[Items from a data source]
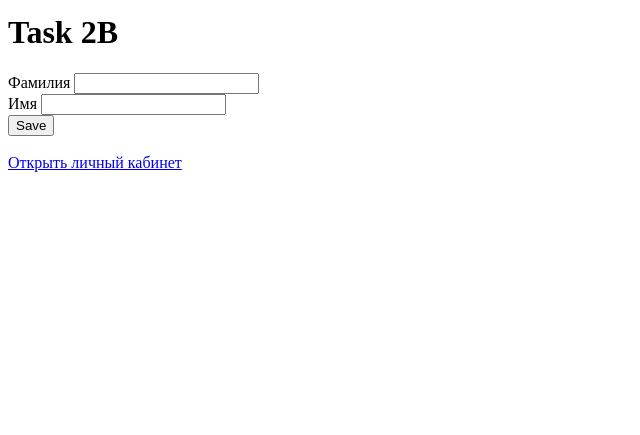
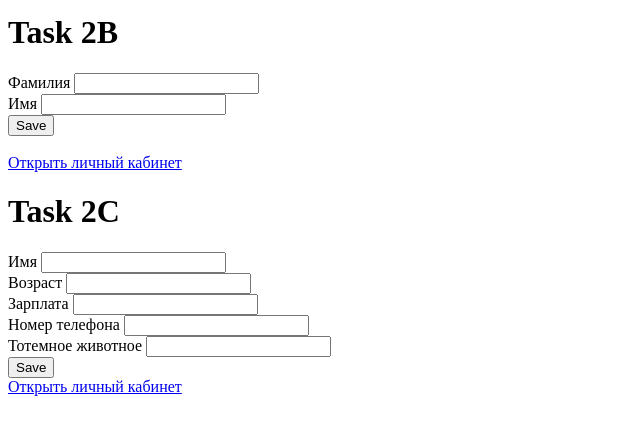
Before and after one commit to eptle/course_2_labs, a PHP site: page /task2/task2.php in a window 1280 px wide. Shown: the part 211-646 px from the top of the page, without its empty margins (0-640 px from the left). Run offline with PHP 8.4, Linux system fonts and the light colour scheme.

Commit message:
complete task2(c)

```diff
--- a/web/lab3/code/task2/task2.php
+++ b/web/lab3/code/task2/task2.php
@@ -21,7 +21,7 @@
 
     <div>
         <h1>Task 2B</h1>
-        <form action="/task2/register.php" method="post">
+        <form action="/task2/register2b.php" method="post">
             <label for="surname">Фамилия</label>
             <input type="text" name="surname" required >
             <br>
@@ -31,7 +31,30 @@
             <input type="submit" value="Save">
         </form>
         <br>
-        <a href="/task2/profile.php">Открыть личный кабинет</a>
+        <a href="/task2/profile2b.php">Открыть личный кабинет</a>
+    </div>
+
+    <div>
+        <h1>Task 2C</h1>
+        <form action="/task2/register2c.php" method="post">
+            <label for="name">Имя</label>
+            <input type="text" name="name" required>
+            <br>
+            <label for="age">Возраст</label>
+            <input type="text" name="age" required>
+            <br>
+            <label for="salary">Зарплата</label>
+            <input type="text" name="salary" required>
+            <br>
+            <label for="phone_number">Номер телефона</label>
+            <input type="text" name="phone_number" required>
+            <br>
+            <label for="totem">Тотемное животное</label>
+            <input type="text" name="totem" required>
+            <br>
+            <input type="submit" value="Save">
+        </form>
+        <a href="/task2/profile2c.php">Открыть личный кабинет</a>
     </div>
 </body>
 </html>
```
Also changed, not shown: web/lab3/code/task2/profile2c.php (added, +14 -0 lines), web/lab3/code/task2/register2c.php (added, +7 -0 lines), web/lab3/code/task2/profile2b.php (renamed from web/lab3/code/task2/profile.php), web/lab3/code/task2/register2b.php (renamed from web/lab3/code/task2/register.php).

--- ABOUT THIS TASK ---
The response should consist of the entries above, given again exactly and free of pictures.

--- FINAL ANSWER ---
Before and after one commit to eptle/course_2_labs, a PHP site: page /task2/task2.php in a window 1280 px wide. Shown: the part 211-646 px from the top of the page, without its empty margins (0-640 px from the left). Run offline with PHP 8.4, Linux system fonts and the light colour scheme.

Commit message:
complete task2(c)

```diff
--- a/web/lab3/code/task2/task2.php
+++ b/web/lab3/code/task2/task2.php
@@ -21,7 +21,7 @@
 
     <div>
         <h1>Task 2B</h1>
-        <form action="/task2/register.php" method="post">
+        <form action="/task2/register2b.php" method="post">
             <label for="surname">Фамилия</label>
             <input type="text" name="surname" required >
             <br>
@@ -31,7 +31,30 @@
             <input type="submit" value="Save">
         </form>
         <br>
-        <a href="/task2/profile.php">Открыть личный кабинет</a>
+        <a href="/task2/profile2b.php">Открыть личный кабинет</a>
+    </div>
+
+    <div>
+        <h1>Task 2C</h1>
+        <form action="/task2/register2c.php" method="post">
+            <label for="name">Имя</label>
+            <input type="text" name="name" required>
+            <br>
+            <label for="age">Возраст</label>
+            <input type="text" name="age" required>
+            <br>
+            <label for="salary">Зарплата</label>
+            <input type="text" name="salary" required>
+            <br>
+            <label for="phone_number">Номер телефона</label>
+            <input type="text" name="phone_number" required>
+            <br>
+            <label for="totem">Тотемное животное</label>
+            <input type="text" name="totem" required>
+            <br>
+            <input type="submit" value="Save">
+        </form>
+        <a href="/task2/profile2c.php">Открыть личный кабинет</a>
     </div>
 </body>
 </html>
```
Also changed, not shown: web/lab3/code/task2/profile2c.php (added, +14 -0 lines), web/lab3/code/task2/register2c.php (added, +7 -0 lines), web/lab3/code/task2/profile2b.php (renamed from web/lab3/code/task2/profile.php), web/lab3/code/task2/register2b.php (renamed from web/lab3/code/task2/register.php).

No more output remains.